------ Given entries ------
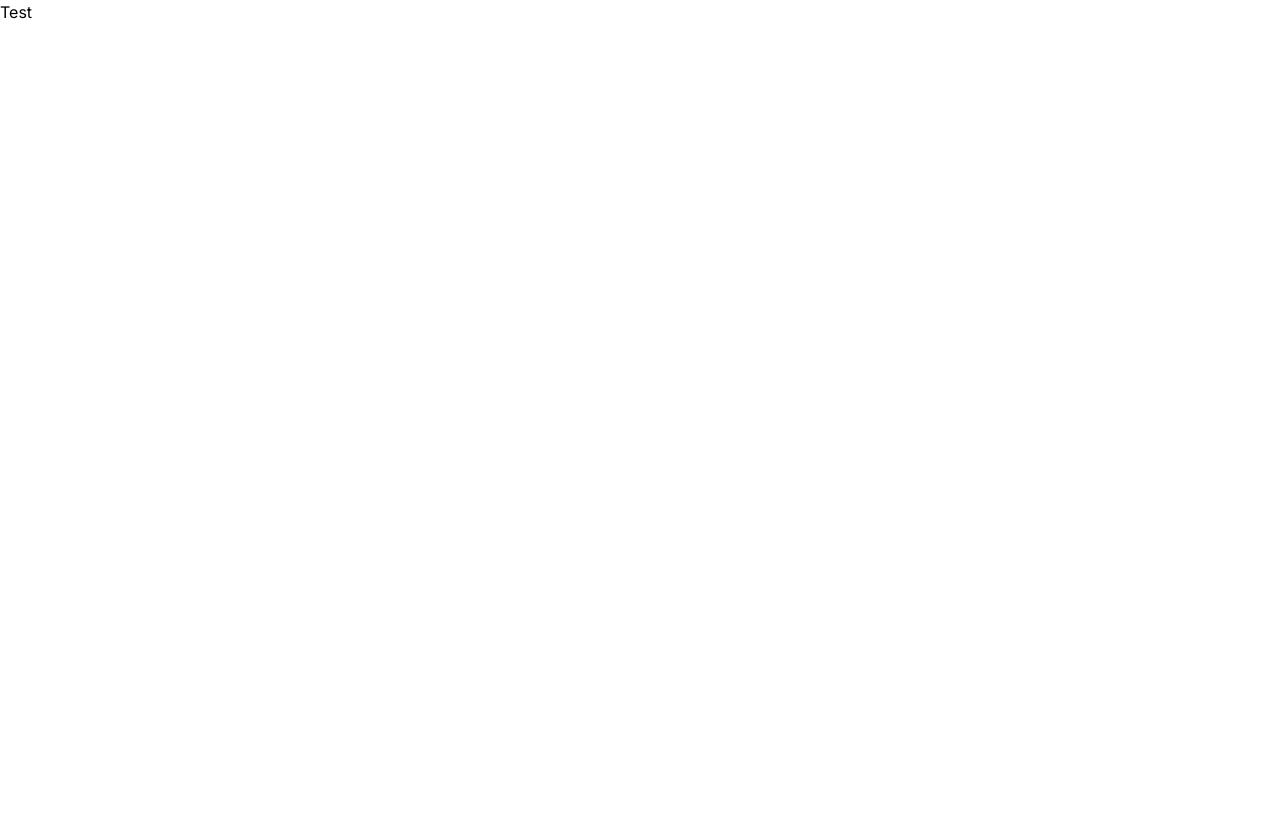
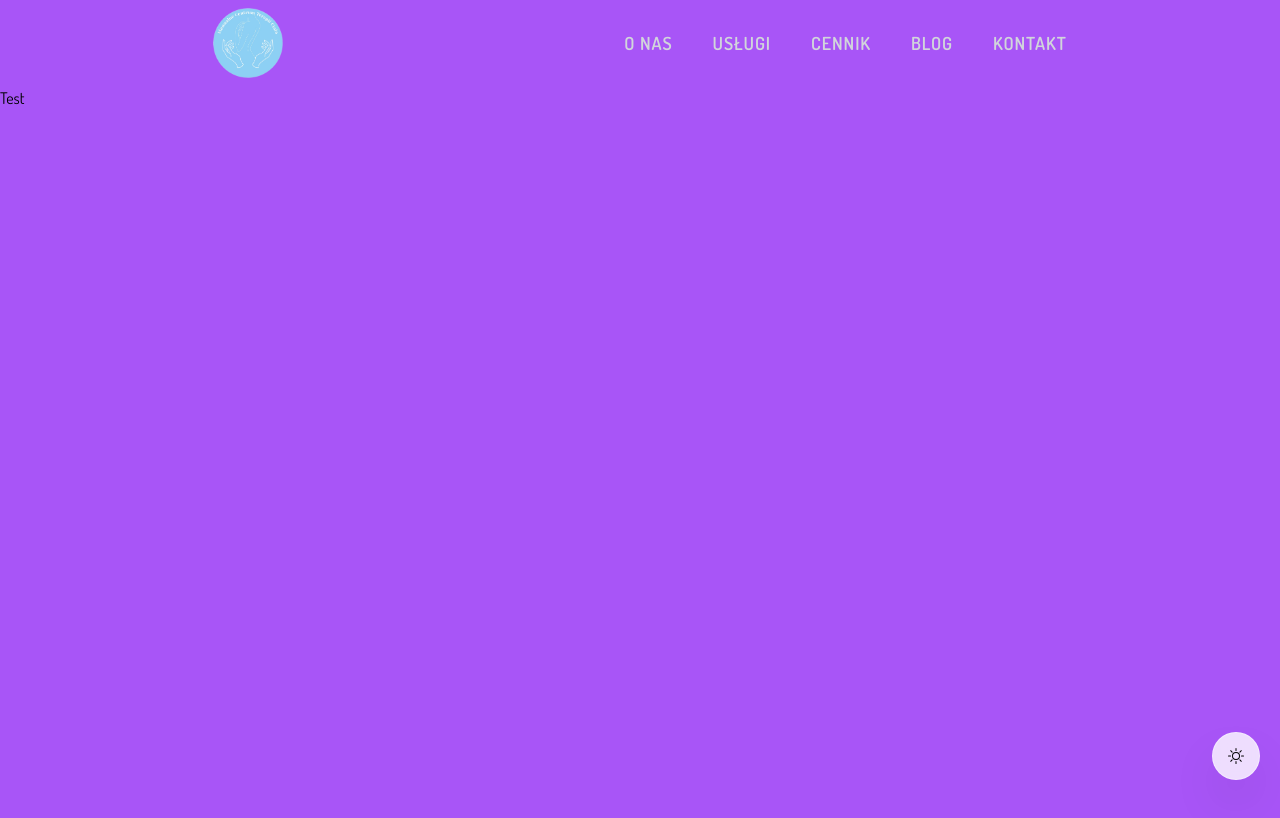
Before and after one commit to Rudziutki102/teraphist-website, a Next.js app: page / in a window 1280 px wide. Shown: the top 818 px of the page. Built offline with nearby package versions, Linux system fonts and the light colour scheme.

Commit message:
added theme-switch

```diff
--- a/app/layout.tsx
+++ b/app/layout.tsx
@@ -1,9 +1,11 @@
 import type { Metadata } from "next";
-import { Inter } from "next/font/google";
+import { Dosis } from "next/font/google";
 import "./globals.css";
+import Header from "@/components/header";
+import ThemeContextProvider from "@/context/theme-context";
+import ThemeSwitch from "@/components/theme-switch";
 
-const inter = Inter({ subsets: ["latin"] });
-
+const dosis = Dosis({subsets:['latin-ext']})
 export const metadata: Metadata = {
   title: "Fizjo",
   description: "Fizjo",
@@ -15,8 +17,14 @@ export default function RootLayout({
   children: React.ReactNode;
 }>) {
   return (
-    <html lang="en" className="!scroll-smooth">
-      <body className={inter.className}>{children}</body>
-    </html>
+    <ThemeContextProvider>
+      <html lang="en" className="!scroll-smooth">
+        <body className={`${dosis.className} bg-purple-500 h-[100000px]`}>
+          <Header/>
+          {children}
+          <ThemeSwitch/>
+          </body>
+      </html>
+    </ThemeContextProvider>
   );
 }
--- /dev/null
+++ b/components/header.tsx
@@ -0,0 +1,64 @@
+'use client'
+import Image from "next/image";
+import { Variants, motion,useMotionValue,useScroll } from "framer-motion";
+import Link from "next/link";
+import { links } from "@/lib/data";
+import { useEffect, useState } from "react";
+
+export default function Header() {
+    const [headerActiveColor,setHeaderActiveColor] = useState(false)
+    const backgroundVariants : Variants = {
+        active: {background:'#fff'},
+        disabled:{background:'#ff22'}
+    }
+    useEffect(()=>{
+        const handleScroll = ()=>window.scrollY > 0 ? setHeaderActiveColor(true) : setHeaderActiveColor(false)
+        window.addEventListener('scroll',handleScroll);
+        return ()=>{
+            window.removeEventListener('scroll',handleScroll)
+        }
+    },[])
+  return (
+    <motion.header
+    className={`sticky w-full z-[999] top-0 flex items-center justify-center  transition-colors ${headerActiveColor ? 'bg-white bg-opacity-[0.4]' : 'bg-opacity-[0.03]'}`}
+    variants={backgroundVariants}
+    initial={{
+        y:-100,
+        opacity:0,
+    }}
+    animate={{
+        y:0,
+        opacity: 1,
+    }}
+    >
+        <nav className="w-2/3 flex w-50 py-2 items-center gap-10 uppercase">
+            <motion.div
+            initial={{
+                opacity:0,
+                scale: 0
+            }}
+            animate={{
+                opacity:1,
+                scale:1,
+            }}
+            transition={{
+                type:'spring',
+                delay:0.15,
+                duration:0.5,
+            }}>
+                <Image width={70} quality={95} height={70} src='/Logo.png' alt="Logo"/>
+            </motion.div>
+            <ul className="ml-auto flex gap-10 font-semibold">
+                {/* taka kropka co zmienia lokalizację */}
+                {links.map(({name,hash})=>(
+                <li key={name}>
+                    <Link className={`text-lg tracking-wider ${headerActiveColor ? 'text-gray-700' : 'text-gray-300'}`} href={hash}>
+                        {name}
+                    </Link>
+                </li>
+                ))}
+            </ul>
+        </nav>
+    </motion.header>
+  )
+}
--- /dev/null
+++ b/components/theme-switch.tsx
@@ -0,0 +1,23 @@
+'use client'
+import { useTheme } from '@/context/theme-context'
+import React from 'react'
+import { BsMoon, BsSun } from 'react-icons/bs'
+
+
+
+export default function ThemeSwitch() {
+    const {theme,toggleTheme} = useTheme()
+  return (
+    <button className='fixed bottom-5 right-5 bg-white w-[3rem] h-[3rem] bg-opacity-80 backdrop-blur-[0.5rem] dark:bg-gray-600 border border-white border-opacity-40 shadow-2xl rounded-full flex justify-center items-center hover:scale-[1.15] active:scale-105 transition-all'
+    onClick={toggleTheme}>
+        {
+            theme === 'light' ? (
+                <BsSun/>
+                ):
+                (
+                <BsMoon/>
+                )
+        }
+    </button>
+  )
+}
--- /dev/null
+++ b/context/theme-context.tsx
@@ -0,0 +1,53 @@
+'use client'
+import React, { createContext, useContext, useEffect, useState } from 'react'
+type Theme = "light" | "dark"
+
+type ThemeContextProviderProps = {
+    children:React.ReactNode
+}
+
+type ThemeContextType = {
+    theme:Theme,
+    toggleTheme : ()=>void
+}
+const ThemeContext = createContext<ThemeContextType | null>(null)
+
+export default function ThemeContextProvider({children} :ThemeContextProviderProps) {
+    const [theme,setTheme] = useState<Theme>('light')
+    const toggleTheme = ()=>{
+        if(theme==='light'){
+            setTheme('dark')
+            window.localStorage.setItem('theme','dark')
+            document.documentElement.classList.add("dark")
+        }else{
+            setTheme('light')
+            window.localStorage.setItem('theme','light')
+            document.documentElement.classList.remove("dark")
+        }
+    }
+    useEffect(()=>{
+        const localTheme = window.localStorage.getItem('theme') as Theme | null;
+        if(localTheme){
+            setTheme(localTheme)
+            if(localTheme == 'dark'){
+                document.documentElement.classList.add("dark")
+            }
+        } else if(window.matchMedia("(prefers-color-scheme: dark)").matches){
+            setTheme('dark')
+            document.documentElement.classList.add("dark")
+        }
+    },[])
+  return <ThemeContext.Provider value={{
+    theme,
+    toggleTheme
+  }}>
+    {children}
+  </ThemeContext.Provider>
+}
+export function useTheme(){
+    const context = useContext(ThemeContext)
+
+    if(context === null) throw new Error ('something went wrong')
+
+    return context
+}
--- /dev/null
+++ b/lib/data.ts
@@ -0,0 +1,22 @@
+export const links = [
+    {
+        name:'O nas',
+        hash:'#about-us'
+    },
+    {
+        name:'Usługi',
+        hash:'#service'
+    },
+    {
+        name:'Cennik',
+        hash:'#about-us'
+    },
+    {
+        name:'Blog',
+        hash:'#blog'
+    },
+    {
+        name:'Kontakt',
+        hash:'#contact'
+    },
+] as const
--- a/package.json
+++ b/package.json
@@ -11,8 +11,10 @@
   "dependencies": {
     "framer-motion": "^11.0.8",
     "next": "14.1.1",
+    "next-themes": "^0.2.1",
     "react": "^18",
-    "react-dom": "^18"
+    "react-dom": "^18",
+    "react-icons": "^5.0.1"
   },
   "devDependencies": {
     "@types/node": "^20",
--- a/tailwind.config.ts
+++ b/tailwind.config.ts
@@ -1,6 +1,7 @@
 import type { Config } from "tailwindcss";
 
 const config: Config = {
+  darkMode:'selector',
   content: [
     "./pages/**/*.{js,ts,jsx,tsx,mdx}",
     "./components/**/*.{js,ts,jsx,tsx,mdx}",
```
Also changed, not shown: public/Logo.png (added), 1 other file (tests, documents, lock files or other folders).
------
— Work task —
Each entry above must be printed exactly, apart from its pictures.

— Solution to this task —
Before and after one commit to Rudziutki102/teraphist-website, a Next.js app: page / in a window 1280 px wide. Shown: the top 818 px of the page. Built offline with nearby package versions, Linux system fonts and the light colour scheme.

Commit message:
added theme-switch

```diff
--- a/app/layout.tsx
+++ b/app/layout.tsx
@@ -1,9 +1,11 @@
 import type { Metadata } from "next";
-import { Inter } from "next/font/google";
+import { Dosis } from "next/font/google";
 import "./globals.css";
+import Header from "@/components/header";
+import ThemeContextProvider from "@/context/theme-context";
+import ThemeSwitch from "@/components/theme-switch";
 
-const inter = Inter({ subsets: ["latin"] });
-
+const dosis = Dosis({subsets:['latin-ext']})
 export const metadata: Metadata = {
   title: "Fizjo",
   description: "Fizjo",
@@ -15,8 +17,14 @@ export default function RootLayout({
   children: React.ReactNode;
 }>) {
   return (
-    <html lang="en" className="!scroll-smooth">
-      <body className={inter.className}>{children}</body>
-    </html>
+    <ThemeContextProvider>
+      <html lang="en" className="!scroll-smooth">
+        <body className={`${dosis.className} bg-purple-500 h-[100000px]`}>
+          <Header/>
+          {children}
+          <ThemeSwitch/>
+          </body>
+      </html>
+    </ThemeContextProvider>
   );
 }
--- /dev/null
+++ b/components/header.tsx
@@ -0,0 +1,64 @@
+'use client'
+import Image from "next/image";
+import { Variants, motion,useMotionValue,useScroll } from "framer-motion";
+import Link from "next/link";
+import { links } from "@/lib/data";
+import { useEffect, useState } from "react";
+
+export default function Header() {
+    const [headerActiveColor,setHeaderActiveColor] = useState(false)
+    const backgroundVariants : Variants = {
+        active: {background:'#fff'},
+        disabled:{background:'#ff22'}
+    }
+    useEffect(()=>{
+        const handleScroll = ()=>window.scrollY > 0 ? setHeaderActiveColor(true) : setHeaderActiveColor(false)
+        window.addEventListener('scroll',handleScroll);
+        return ()=>{
+            window.removeEventListener('scroll',handleScroll)
+        }
+    },[])
+  return (
+    <motion.header
+    className={`sticky w-full z-[999] top-0 flex items-center justify-center  transition-colors ${headerActiveColor ? 'bg-white bg-opacity-[0.4]' : 'bg-opacity-[0.03]'}`}
+    variants={backgroundVariants}
+    initial={{
+        y:-100,
+        opacity:0,
+    }}
+    animate={{
+        y:0,
+        opacity: 1,
+    }}
+    >
+        <nav className="w-2/3 flex w-50 py-2 items-center gap-10 uppercase">
+            <motion.div
+            initial={{
+                opacity:0,
+                scale: 0
+            }}
+            animate={{
+                opacity:1,
+                scale:1,
+            }}
+            transition={{
+                type:'spring',
+                delay:0.15,
+                duration:0.5,
+            }}>
+                <Image width={70} quality={95} height={70} src='/Logo.png' alt="Logo"/>
+            </motion.div>
+            <ul className="ml-auto flex gap-10 font-semibold">
+                {/* taka kropka co zmienia lokalizację */}
+                {links.map(({name,hash})=>(
+                <li key={name}>
+                    <Link className={`text-lg tracking-wider ${headerActiveColor ? 'text-gray-700' : 'text-gray-300'}`} href={hash}>
+                        {name}
+                    </Link>
+                </li>
+                ))}
+            </ul>
+        </nav>
+    </motion.header>
+  )
+}
--- /dev/null
+++ b/components/theme-switch.tsx
@@ -0,0 +1,23 @@
+'use client'
+import { useTheme } from '@/context/theme-context'
+import React from 'react'
+import { BsMoon, BsSun } from 'react-icons/bs'
+
+
+
+export default function ThemeSwitch() {
+    const {theme,toggleTheme} = useTheme()
+  return (
+    <button className='fixed bottom-5 right-5 bg-white w-[3rem] h-[3rem] bg-opacity-80 backdrop-blur-[0.5rem] dark:bg-gray-600 border border-white border-opacity-40 shadow-2xl rounded-full flex justify-center items-center hover:scale-[1.15] active:scale-105 transition-all'
+    onClick={toggleTheme}>
+        {
+            theme === 'light' ? (
+                <BsSun/>
+                ):
+                (
+                <BsMoon/>
+                )
+        }
+    </button>
+  )
+}
--- /dev/null
+++ b/context/theme-context.tsx
@@ -0,0 +1,53 @@
+'use client'
+import React, { createContext, useContext, useEffect, useState } from 'react'
+type Theme = "light" | "dark"
+
+type ThemeContextProviderProps = {
+    children:React.ReactNode
+}
+
+type ThemeContextType = {
+    theme:Theme,
+    toggleTheme : ()=>void
+}
+const ThemeContext = createContext<ThemeContextType | null>(null)
+
+export default function ThemeContextProvider({children} :ThemeContextProviderProps) {
+    const [theme,setTheme] = useState<Theme>('light')
+    const toggleTheme = ()=>{
+        if(theme==='light'){
+            setTheme('dark')
+            window.localStorage.setItem('theme','dark')
+            document.documentElement.classList.add("dark")
+        }else{
+            setTheme('light')
+            window.localStorage.setItem('theme','light')
+            document.documentElement.classList.remove("dark")
+        }
+    }
+    useEffect(()=>{
+        const localTheme = window.localStorage.getItem('theme') as Theme | null;
+        if(localTheme){
+            setTheme(localTheme)
+            if(localTheme == 'dark'){
+                document.documentElement.classList.add("dark")
+            }
+        } else if(window.matchMedia("(prefers-color-scheme: dark)").matches){
+            setTheme('dark')
+            document.documentElement.classList.add("dark")
+        }
+    },[])
+  return <ThemeContext.Provider value={{
+    theme,
+    toggleTheme
+  }}>
+    {children}
+  </ThemeContext.Provider>
+}
+export function useTheme(){
+    const context = useContext(ThemeContext)
+
+    if(context === null) throw new Error ('something went wrong')
+
+    return context
+}
--- /dev/null
+++ b/lib/data.ts
@@ -0,0 +1,22 @@
+export const links = [
+    {
+        name:'O nas',
+        hash:'#about-us'
+    },
+    {
+        name:'Usługi',
+        hash:'#service'
+    },
+    {
+        name:'Cennik',
+        hash:'#about-us'
+    },
+    {
+        name:'Blog',
+        hash:'#blog'
+    },
+    {
+        name:'Kontakt',
+        hash:'#contact'
+    },
+] as const
--- a/package.json
+++ b/package.json
@@ -11,8 +11,10 @@
   "dependencies": {
     "framer-motion": "^11.0.8",
     "next": "14.1.1",
+    "next-themes": "^0.2.1",
     "react": "^18",
-    "react-dom": "^18"
+    "react-dom": "^18",
+    "react-icons": "^5.0.1"
   },
   "devDependencies": {
     "@types/node": "^20",
--- a/tailwind.config.ts
+++ b/tailwind.config.ts
@@ -1,6 +1,7 @@
 import type { Config } from "tailwindcss";
 
 const config: Config = {
+  darkMode:'selector',
   content: [
     "./pages/**/*.{js,ts,jsx,tsx,mdx}",
     "./components/**/*.{js,ts,jsx,tsx,mdx}",
```
Also changed, not shown: public/Logo.png (added), 1 other file (tests, documents, lock files or other folders).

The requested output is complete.